But many argue that the death penalty does not deter. Punishment is socially valuable because it deters criminals from repeating their crimes and may keep others from repeating the same acts. If the deterring effect misses its point, it is the fault of the justice system. At its current standing, the system is viewed as a joke because no one takes it seriously. Both the lengthy time and the high expense that result from innumerable appeals, including many technicalities which have little nothing to do with the question of guilt or innocence, have made everyone make fun of the justice system.

If the wasteful amount of appeals were eliminated or at least controlled, the procedure would be much shorter, less expensive and more efficient. Many argue that the death penalty violates human rights. Yet they do not question the reason or action that got the convict on death row in the first place. Society does not understand that when a convict on death row is executed it is because they themselves took some innocent person's life. The only impression given about the death penalty should be the fact that murder is a crime punishable by death.

The main purpose here is to instil fear in other people, to show that this will not be tolerated and that justice comes first, always. At the same time, it gives teachers the opportunity of direct teaching of key skills, concepts and processes.

All aspects of the writing process are modelled, although not always all at once. At the lower grade levels especially, teachers can concentrate on one or two key aspects of writing in short, focused lessons. Using student input, the teacher guides the group in brainstorming ideas and selecting a topic. As a group, they talk about topics, audience, purpose, details they will include and other considerations.
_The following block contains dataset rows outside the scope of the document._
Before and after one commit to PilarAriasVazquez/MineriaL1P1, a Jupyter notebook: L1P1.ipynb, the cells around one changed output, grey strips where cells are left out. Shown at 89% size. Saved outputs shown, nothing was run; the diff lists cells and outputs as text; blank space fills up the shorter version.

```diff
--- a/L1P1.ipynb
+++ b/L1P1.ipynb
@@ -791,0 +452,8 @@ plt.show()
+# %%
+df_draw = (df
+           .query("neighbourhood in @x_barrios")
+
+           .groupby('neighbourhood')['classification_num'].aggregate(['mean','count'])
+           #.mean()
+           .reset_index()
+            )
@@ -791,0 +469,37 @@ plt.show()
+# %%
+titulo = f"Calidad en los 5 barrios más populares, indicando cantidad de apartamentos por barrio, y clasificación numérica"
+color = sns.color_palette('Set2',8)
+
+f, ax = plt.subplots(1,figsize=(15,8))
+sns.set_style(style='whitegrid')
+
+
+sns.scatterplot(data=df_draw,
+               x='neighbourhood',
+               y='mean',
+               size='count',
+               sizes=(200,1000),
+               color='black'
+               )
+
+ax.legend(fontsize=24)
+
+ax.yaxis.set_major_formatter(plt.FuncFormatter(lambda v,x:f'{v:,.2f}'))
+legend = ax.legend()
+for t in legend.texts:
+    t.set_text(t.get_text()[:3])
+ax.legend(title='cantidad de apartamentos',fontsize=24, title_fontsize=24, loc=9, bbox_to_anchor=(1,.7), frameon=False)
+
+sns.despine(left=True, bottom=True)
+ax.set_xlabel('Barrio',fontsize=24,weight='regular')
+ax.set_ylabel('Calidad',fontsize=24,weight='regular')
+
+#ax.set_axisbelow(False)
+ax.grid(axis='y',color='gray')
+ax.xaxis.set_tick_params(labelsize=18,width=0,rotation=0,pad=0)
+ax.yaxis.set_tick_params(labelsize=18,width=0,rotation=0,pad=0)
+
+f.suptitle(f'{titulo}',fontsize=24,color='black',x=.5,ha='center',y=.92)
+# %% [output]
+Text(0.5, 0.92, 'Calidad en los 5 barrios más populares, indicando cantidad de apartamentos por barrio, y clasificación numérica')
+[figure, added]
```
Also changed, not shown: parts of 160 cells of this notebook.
As the group composes the text, the teacher asks probing questions to bring out more detail and to help students make their writing more interesting and meaningful.

The tone of this discussion should be collaborative rather than directive.